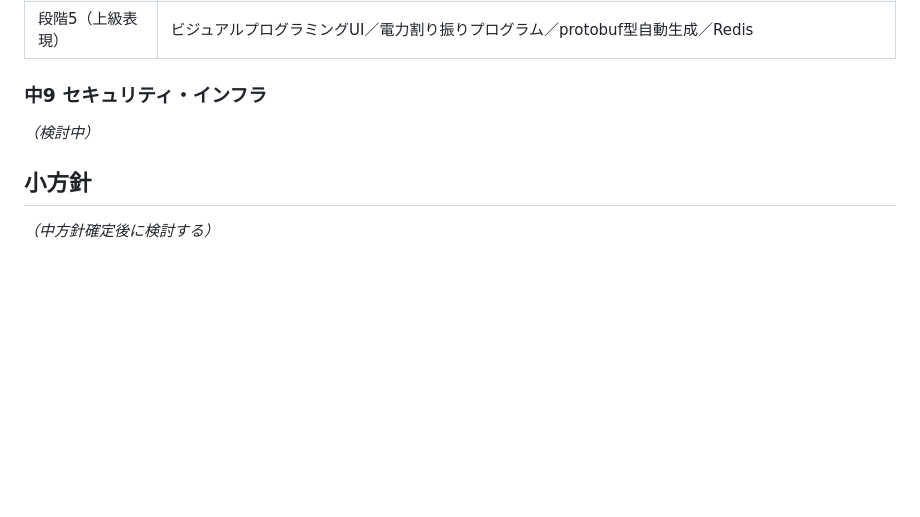
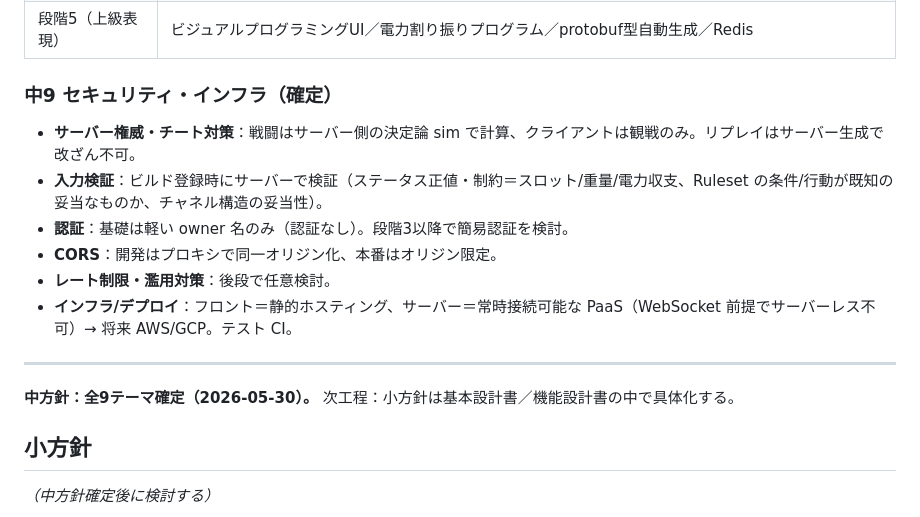
Before and after one commit to kokisato0085-cell/robogame, a Markdown page: docs/POLICY.md, the part around the change. Rendered like a GitHub page; blank space fills up the shorter version.

Commit message:
docs: 中9 セキュリティ・インフラを確定（中方針 全9テーマ完了）
Co-Authored-By: Claude Opus 4.8 <noreply@anthropic.com>

```diff
--- a/docs/POLICY.md
+++ b/docs/POLICY.md
@@ -150,8 +150,18 @@ Ruleset は入れ子 JSON（チャネル→ルール→条件/行動）で表現
 | 段階4（同期モード） | WebSocketライブ同時観戦 |
 | 段階5（上級表現） | ビジュアルプログラミングUI／電力割り振りプログラム／protobuf型自動生成／Redis |
 
-### 中9 セキュリティ・インフラ
-*（検討中）*
+### 中9 セキュリティ・インフラ（確定）
+
+- **サーバー権威・チート対策**：戦闘はサーバー側の決定論 sim で計算、クライアントは観戦のみ。リプレイはサーバー生成で改ざん不可。
+- **入力検証**：ビルド登録時にサーバーで検証（ステータス正値・制約＝スロット/重量/電力収支、Ruleset の条件/行動が既知の妥当なものか、チャネル構造の妥当性）。
+- **認証**：基礎は軽い owner 名のみ（認証なし）。段階3以降で簡易認証を検討。
+- **CORS**：開発はプロキシで同一オリジン化、本番はオリジン限定。
+- **レート制限・濫用対策**：後段で任意検討。
+- **インフラ/デプロイ**：フロント＝静的ホスティング、サーバー＝常時接続可能な PaaS（WebSocket 前提でサーバーレス不可）→ 将来 AWS/GCP。テスト CI。
+
+---
+
+**中方針：全9テーマ確定（2026-05-30）。** 次工程：小方針は基本設計書／機能設計書の中で具体化する。
 
 ## 小方針
 
```
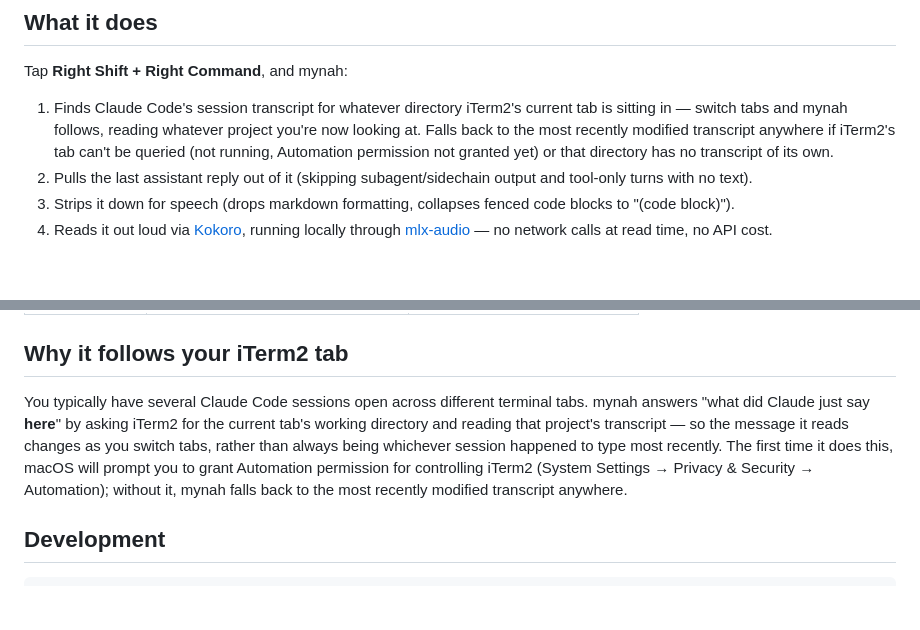
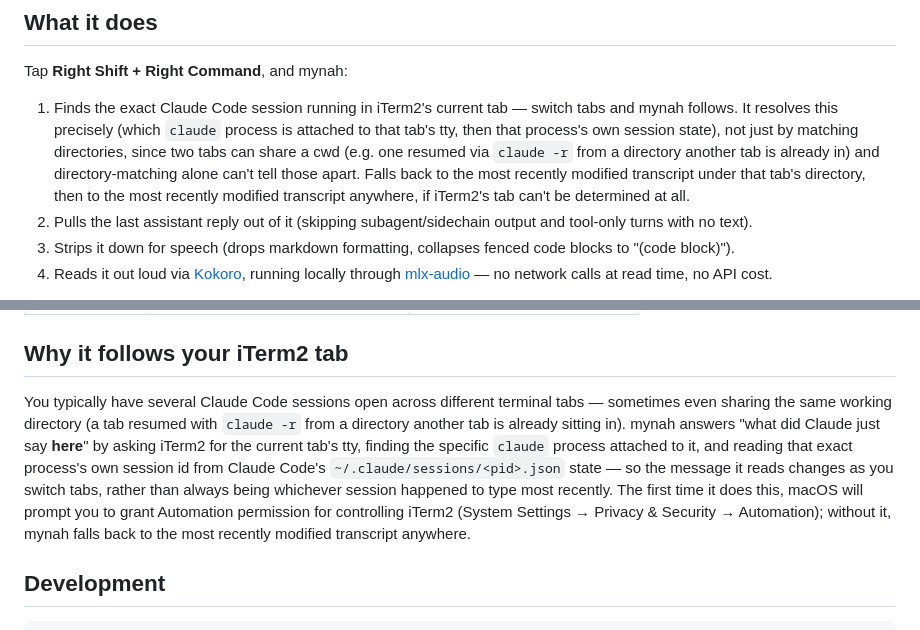
Before and after one commit to trotha01/mynah, a Markdown page: README.md, 2 parts joined by grey strips. Rendered like a GitHub page; blank space fills up the shorter version.

Commit message:
Update README to describe the exact PID-based tab-following mechanism
Co-Authored-By: Claude Sonnet 5 <noreply@anthropic.com>

```diff
--- a/README.md
+++ b/README.md
@@ -9,12 +9,15 @@ which listens.
 
 Tap **Right Shift + Right Command**, and mynah:
 
-1. Finds Claude Code's session transcript for whatever directory iTerm2's
-   current tab is sitting in — switch tabs and mynah follows, reading
-   whatever project you're now looking at. Falls back to the most recently
-   modified transcript anywhere if iTerm2's tab can't be queried (not
-   running, Automation permission not granted yet) or that directory has no
-   transcript of its own.
+1. Finds the exact Claude Code session running in iTerm2's current tab —
+   switch tabs and mynah follows. It resolves this precisely (which `claude`
+   process is attached to that tab's tty, then that process's own session
+   state), not just by matching directories, since two tabs can share a cwd
+   (e.g. one resumed via `claude -r` from a directory another tab is
+   already in) and directory-matching alone can't tell those apart. Falls
+   back to the most recently modified transcript under that tab's directory,
+   then to the most recently modified transcript anywhere, if iTerm2's tab
+   can't be determined at all.
 2. Pulls the last assistant reply out of it (skipping subagent/sidechain
    output and tool-only turns with no text).
 3. Strips it down for speech (drops markdown formatting, collapses fenced
@@ -60,13 +63,17 @@ Look for 🔊 in your menu bar. First launch downloads the Kokoro model
 ## Why it follows your iTerm2 tab
 
 You typically have several Claude Code sessions open across different
-terminal tabs. mynah answers "what did Claude just say **here**" by asking
-iTerm2 for the current tab's working directory and reading that project's
-transcript — so the message it reads changes as you switch tabs, rather
-than always being whichever session happened to type most recently. The
-first time it does this, macOS will prompt you to grant Automation
-permission for controlling iTerm2 (System Settings → Privacy & Security →
-Automation); without it, mynah falls back to the most recently modified
+terminal tabs — sometimes even sharing the same working directory (a tab
+resumed with `claude -r` from a directory another tab is already sitting
+in). mynah answers "what did Claude just say **here**" by asking iTerm2 for
+the current tab's tty, finding the specific `claude` process attached to
+it, and reading that exact process's own session id from Claude Code's
+`~/.claude/sessions/<pid>.json` state — so the message it reads changes as
+you switch tabs, rather than always being whichever session happened to
+type most recently. The first time it does this, macOS will prompt you to
+grant Automation permission for controlling iTerm2 (System Settings →
+Privacy & Security → Automation); without it, mynah falls back to the most
+recently modified
 transcript anywhere.
 
 ## Development
```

·····

▶ [YOUR OBJECTIVE]: Answer with a number only: how many lines above include the word "docs"?

▶ [FINAL ANSWER]: 4